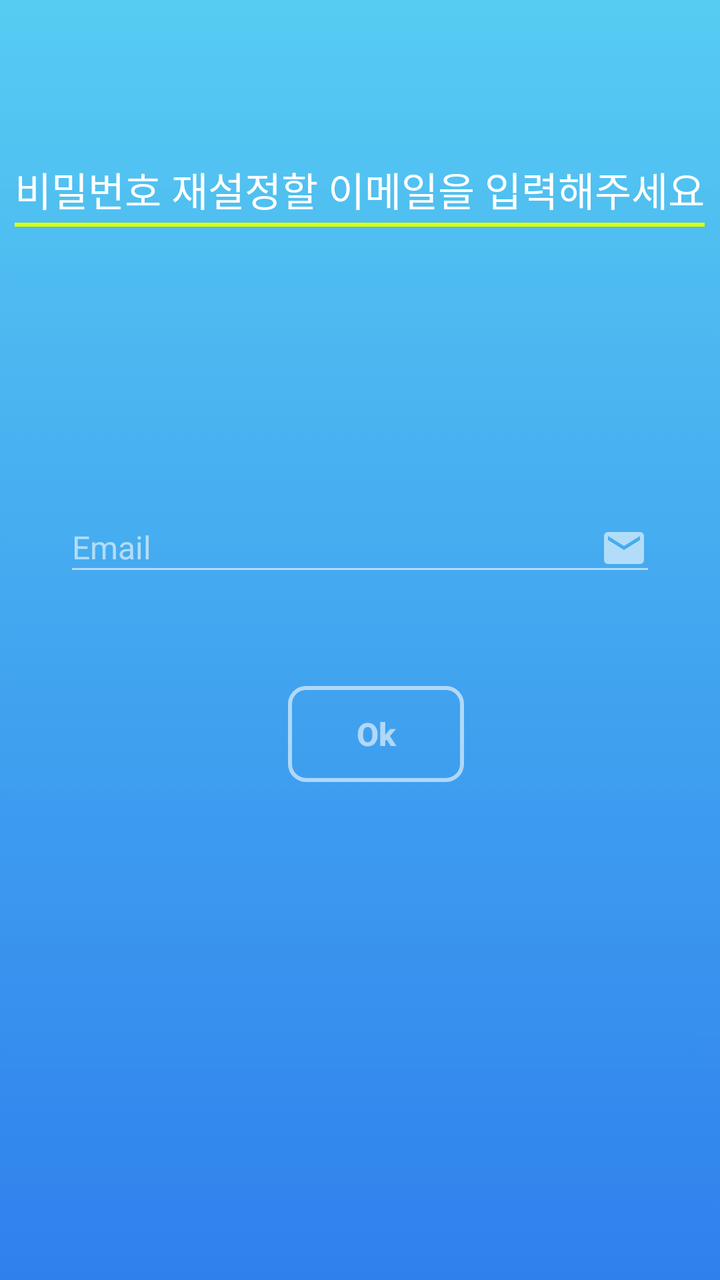
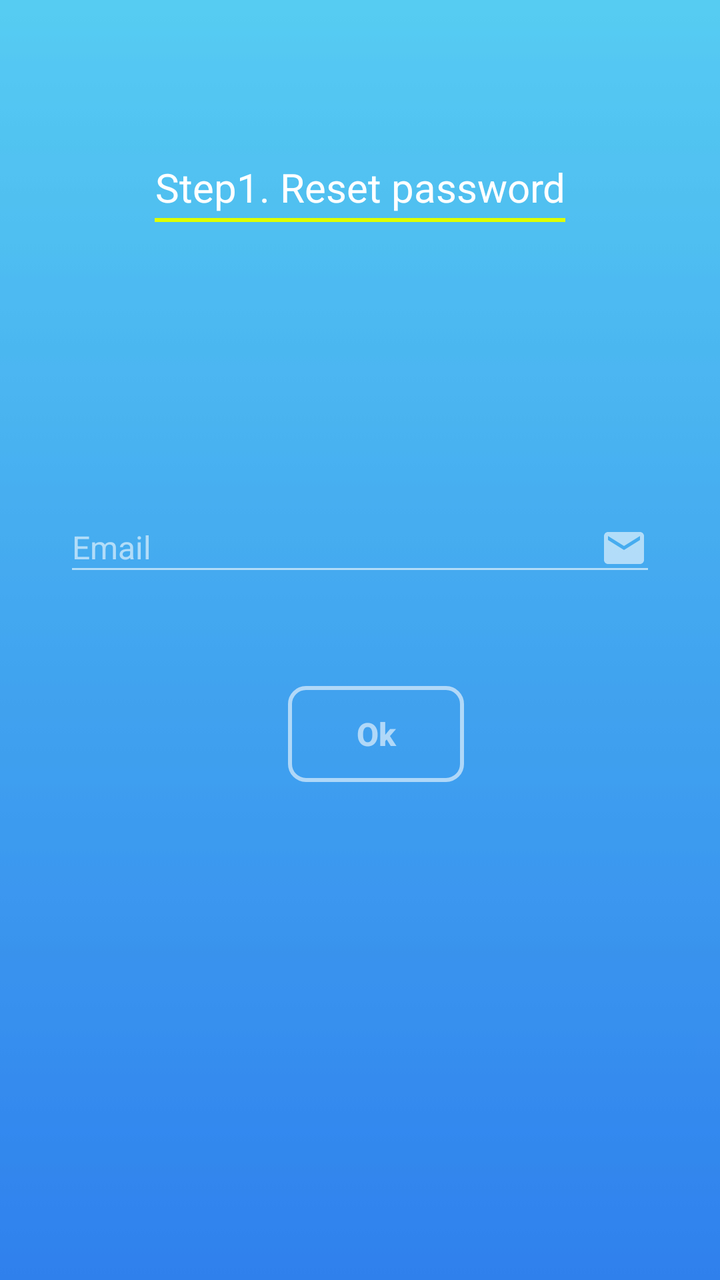

Two renders of the same Android screen: before a commit and after it. Below are the layout's source before the change and the commit's diff.
<!-- AndroidManifest.xml: application theme AppTheme -->
<!-- res/layout/activity_forgot_pw.xml -->
<?xml version="1.0" encoding="utf-8"?>
<RelativeLayout xmlns:android="http://schemas.android.com/apk/res/android"
    xmlns:app="http://schemas.android.com/apk/res-auto"
    xmlns:tools="http://schemas.android.com/tools"
    android:layout_width="match_parent"
    android:layout_height="match_parent"
    android:id="@+id/rlRoot"
    android:background="@drawable/blue_skies">

        <LinearLayout
            android:id="@+id/linearLayout"
            android:layout_width="wrap_content"
            android:layout_height="wrap_content"
            android:layout_alignParentTop="true"
            android:layout_centerHorizontal="true"
            android:layout_marginTop="80dp"
            android:orientation="horizontal">

            <LinearLayout
                android:layout_width="wrap_content"
                android:layout_height="wrap_content"
                android:orientation="vertical">

                <TextView
                    android:id="@+id/textView"
                    android:layout_width="wrap_content"
                    android:layout_height="wrap_content"
                    android:text="비밀번호 재설정할 이메일을 입력해주세요"
                    android:textAlignment="center"
                    android:textColor="#ffffff"
                    android:textSize="20sp" />

                <View
                    android:layout_width="match_parent"
                    android:layout_height="2dp"
                    android:layout_marginTop="2dp"
                    android:background="#deff00" />

            </LinearLayout>


        </LinearLayout>


        <LinearLayout
            android:layout_width="match_parent"
            android:layout_height="wrap_content"
            android:layout_centerVertical="true"
            android:layout_centerHorizontal="true"
            android:layout_marginBottom="32dp"
            android:orientation="vertical"
            android:paddingLeft="32dp"
            android:paddingRight="32dp">


            <com.google.android.material.textfield.TextInputLayout
                android:layout_width="match_parent"
                android:layout_height="wrap_content"
                android:textColorHint="#96ffffff"
                android:theme="@style/EditScreenTextInputLayoutStyle">

                <com.google.android.material.textfield.TextInputEditText
                    android:layout_width="match_parent"
                    android:layout_height="match_parent"
                    android:drawablePadding="16dp"
                    android:drawableRight="@drawable/ic_email_white_24dp"
                    android:hint="@string/textEmail"
                    android:id="@+id/etId"
                    android:inputType="textEmailAddress"
                    android:maxLines="1"
                    android:textColor="@android:color/white"
                    android:textSize="16sp" />
            </com.google.android.material.textfield.TextInputLayout>

            <LinearLayout
                android:layout_width="match_parent"
                android:layout_height="wrap_content"
                android:layout_marginTop="50dp"
                android:layout_marginBottom="8dp"
                android:gravity="center"
                android:orientation="horizontal">



                <Button
                    android:layout_width="wrap_content"
                    android:layout_height="wrap_content"
                    android:layout_marginLeft="16dp"
                    android:background="@drawable/buttonshapewhitebg"
                    android:text="@string/textOk"
                    android:id="@+id/btnOk"
                    android:textAllCaps="false"
                    android:textColor="#96ffffff"
                    android:textSize="16dp"
                    android:textStyle="bold" />


            </LinearLayout>

        </LinearLayout>


    </RelativeLayout>
<!-- resources referenced by this layout -->
<resources>
  <!-- drawable blue_skies: jpg bitmap (drawable, 1647 bytes) -->
  <!-- drawable buttonshapewhitebg (drawable) -->
  <?xml version="1.0" encoding="utf-8"?>
  <selector xmlns:android="http://schemas.android.com/apk/res/android">
      <item>
          <shape android:shape="rectangle">
              <corners android:radius="8dp" />
              <solid android:color="@android:color/transparent"/>
              <stroke android:color="#96ffffff"
                  android:width="2dp"/>
          </shape>
      </item>
  </selector>
  <!-- drawable ic_email_white_24dp (drawable) -->
  <vector xmlns:android="http://schemas.android.com/apk/res/android"
          android:width="24dp"
          android:height="24dp"
          android:viewportWidth="24.0"
          android:viewportHeight="24.0">
      <path
          android:fillColor="#96ffffff"
          android:pathData="M20,4L4,4c-1.1,0 -1.99,0.9 -1.99,2L2,18c0,1.1 0.9,2 2,2h16c1.1,0 2,-0.9 2,-2L22,6c0,-1.1 -0.9,-2 -2,-2zM20,8l-8,5 -8,-5L4,6l8,5 8,-5v2z"/>
  </vector>
  <string name="textEmail">Email</string>
  <string name="textOk">Ok</string>
  <style name="EditScreenTextInputLayoutStyle" parent="Theme.AppCompat.Light.DarkActionBar">
          <item name="colorControlNormal">@color/textInputLayout</item>
          <item name="colorControlActivated">@color/textInputLayout</item>
          <item name="colorControlHighlight">@color/textInputLayout</item>
          <item name="colorAccent">@color/textInputLayout</item>
          <item name="android:textColorHint">@color/textInputLayout</item>
      </style>
  <style name="AppTheme" parent="Theme.AppCompat.Light.DarkActionBar">
          
          <item name="colorPrimary">@color/blueSkiestop</item>
          <item name="colorPrimaryDark">@color/blueSkiestop</item>
          <item name="colorAccent">@color/black</item>
      </style>
  <color name="textInputLayout">#96ffffff</color>
  <color name="blueSkiestop">#56CBF2</color>
  <color name="black">#000</color>
</resources>

<!-- the commit's change to res/layout/activity_forgot_pw.xml (unified diff, before → after) -->
@@ -25,7 +25,7 @@
                     android:id="@+id/textView"
                     android:layout_width="wrap_content"
                     android:layout_height="wrap_content"
-                    android:text="비밀번호 재설정할 이메일을 입력해주세요"
+                    android:text="@string/textInputEmail"
                     android:textAlignment="center"
                     android:textColor="#ffffff"
                     android:textSize="20sp" />
<!-- resource entries referenced after the edit -->
@@ -24,6 +24,7 @@
           android:pathData="M20,4L4,4c-1.1,0 -1.99,0.9 -1.99,2L2,18c0,1.1 0.9,2 2,2h16c1.1,0 2,-0.9 2,-2L22,6c0,-1.1 -0.9,-2 -2,-2zM20,8l-8,5 -8,-5L4,6l8,5 8,-5v2z"/>
   </vector>
   <string name="textEmail">Email</string>
+  <string name="textInputEmail">Step1. Reset password</string>
   <string name="textOk">Ok</string>
   <style name="EditScreenTextInputLayoutStyle" parent="Theme.AppCompat.Light.DarkActionBar">
           <item name="colorControlNormal">@color/textInputLayout</item>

________

* [Your goal] Please repeat all of the data exactly, excluding images.

* [Result of this task]
Two renders of the same Android screen: before a commit and after it. Below are the layout's source before the change and the commit's diff.
<!-- AndroidManifest.xml: application theme AppTheme -->
<!-- res/layout/activity_forgot_pw.xml -->
<?xml version="1.0" encoding="utf-8"?>
<RelativeLayout xmlns:android="http://schemas.android.com/apk/res/android"
    xmlns:app="http://schemas.android.com/apk/res-auto"
    xmlns:tools="http://schemas.android.com/tools"
    android:layout_width="match_parent"
    android:layout_height="match_parent"
    android:id="@+id/rlRoot"
    android:background="@drawable/blue_skies">

        <LinearLayout
            android:id="@+id/linearLayout"
            android:layout_width="wrap_content"
            android:layout_height="wrap_content"
            android:layout_alignParentTop="true"
            android:layout_centerHorizontal="true"
            android:layout_marginTop="80dp"
            android:orientation="horizontal">

            <LinearLayout
                android:layout_width="wrap_content"
                android:layout_height="wrap_content"
                android:orientation="vertical">

                <TextView
                    android:id="@+id/textView"
                    android:layout_width="wrap_content"
                    android:layout_height="wrap_content"
                    android:text="비밀번호 재설정할 이메일을 입력해주세요"
                    android:textAlignment="center"
                    android:textColor="#ffffff"
                    android:textSize="20sp" />

                <View
                    android:layout_width="match_parent"
                    android:layout_height="2dp"
                    android:layout_marginTop="2dp"
                    android:background="#deff00" />

            </LinearLayout>


        </LinearLayout>


        <LinearLayout
            android:layout_width="match_parent"
            android:layout_height="wrap_content"
            android:layout_centerVertical="true"
            android:layout_centerHorizontal="true"
            android:layout_marginBottom="32dp"
            android:orientation="vertical"
            android:paddingLeft="32dp"
            android:paddingRight="32dp">


            <com.google.android.material.textfield.TextInputLayout
                android:layout_width="match_parent"
                android:layout_height="wrap_content"
                android:textColorHint="#96ffffff"
                android:theme="@style/EditScreenTextInputLayoutStyle">

                <com.google.android.material.textfield.TextInputEditText
                    android:layout_width="match_parent"
                    android:layout_height="match_parent"
                    android:drawablePadding="16dp"
                    android:drawableRight="@drawable/ic_email_white_24dp"
                    android:hint="@string/textEmail"
                    android:id="@+id/etId"
                    android:inputType="textEmailAddress"
                    android:maxLines="1"
                    android:textColor="@android:color/white"
                    android:textSize="16sp" />
            </com.google.android.material.textfield.TextInputLayout>

            <LinearLayout
                android:layout_width="match_parent"
                android:layout_height="wrap_content"
                android:layout_marginTop="50dp"
                android:layout_marginBottom="8dp"
                android:gravity="center"
                android:orientation="horizontal">



                <Button
                    android:layout_width="wrap_content"
                    android:layout_height="wrap_content"
                    android:layout_marginLeft="16dp"
                    android:background="@drawable/buttonshapewhitebg"
                    android:text="@string/textOk"
                    android:id="@+id/btnOk"
                    android:textAllCaps="false"
                    android:textColor="#96ffffff"
                    android:textSize="16dp"
                    android:textStyle="bold" />


            </LinearLayout>

        </LinearLayout>


    </RelativeLayout>
<!-- resources referenced by this layout -->
<resources>
  <!-- drawable blue_skies: jpg bitmap (drawable, 1647 bytes) -->
  <!-- drawable buttonshapewhitebg (drawable) -->
  <?xml version="1.0" encoding="utf-8"?>
  <selector xmlns:android="http://schemas.android.com/apk/res/android">
      <item>
          <shape android:shape="rectangle">
              <corners android:radius="8dp" />
              <solid android:color="@android:color/transparent"/>
              <stroke android:color="#96ffffff"
                  android:width="2dp"/>
          </shape>
      </item>
  </selector>
  <!-- drawable ic_email_white_24dp (drawable) -->
  <vector xmlns:android="http://schemas.android.com/apk/res/android"
          android:width="24dp"
          android:height="24dp"
          android:viewportWidth="24.0"
          android:viewportHeight="24.0">
      <path
          android:fillColor="#96ffffff"
          android:pathData="M20,4L4,4c-1.1,0 -1.99,0.9 -1.99,2L2,18c0,1.1 0.9,2 2,2h16c1.1,0 2,-0.9 2,-2L22,6c0,-1.1 -0.9,-2 -2,-2zM20,8l-8,5 -8,-5L4,6l8,5 8,-5v2z"/>
  </vector>
  <string name="textEmail">Email</string>
  <string name="textOk">Ok</string>
  <style name="EditScreenTextInputLayoutStyle" parent="Theme.AppCompat.Light.DarkActionBar">
          <item name="colorControlNormal">@color/textInputLayout</item>
          <item name="colorControlActivated">@color/textInputLayout</item>
          <item name="colorControlHighlight">@color/textInputLayout</item>
          <item name="colorAccent">@color/textInputLayout</item>
          <item name="android:textColorHint">@color/textInputLayout</item>
      </style>
  <style name="AppTheme" parent="Theme.AppCompat.Light.DarkActionBar">
          
          <item name="colorPrimary">@color/blueSkiestop</item>
          <item name="colorPrimaryDark">@color/blueSkiestop</item>
          <item name="colorAccent">@color/black</item>
      </style>
  <color name="textInputLayout">#96ffffff</color>
  <color name="blueSkiestop">#56CBF2</color>
  <color name="black">#000</color>
</resources>

<!-- the commit's change to res/layout/activity_forgot_pw.xml (unified diff, before → after) -->
@@ -25,7 +25,7 @@
                     android:id="@+id/textView"
                     android:layout_width="wrap_content"
                     android:layout_height="wrap_content"
-                    android:text="비밀번호 재설정할 이메일을 입력해주세요"
+                    android:text="@string/textInputEmail"
                     android:textAlignment="center"
                     android:textColor="#ffffff"
                     android:textSize="20sp" />
<!-- resource entries referenced after the edit -->
@@ -24,6 +24,7 @@
           android:pathData="M20,4L4,4c-1.1,0 -1.99,0.9 -1.99,2L2,18c0,1.1 0.9,2 2,2h16c1.1,0 2,-0.9 2,-2L22,6c0,-1.1 -0.9,-2 -2,-2zM20,8l-8,5 -8,-5L4,6l8,5 8,-5v2z"/>
   </vector>
   <string name="textEmail">Email</string>
+  <string name="textInputEmail">Step1. Reset password</string>
   <string name="textOk">Ok</string>
   <style name="EditScreenTextInputLayoutStyle" parent="Theme.AppCompat.Light.DarkActionBar">
           <item name="colorControlNormal">@color/textInputLayout</item>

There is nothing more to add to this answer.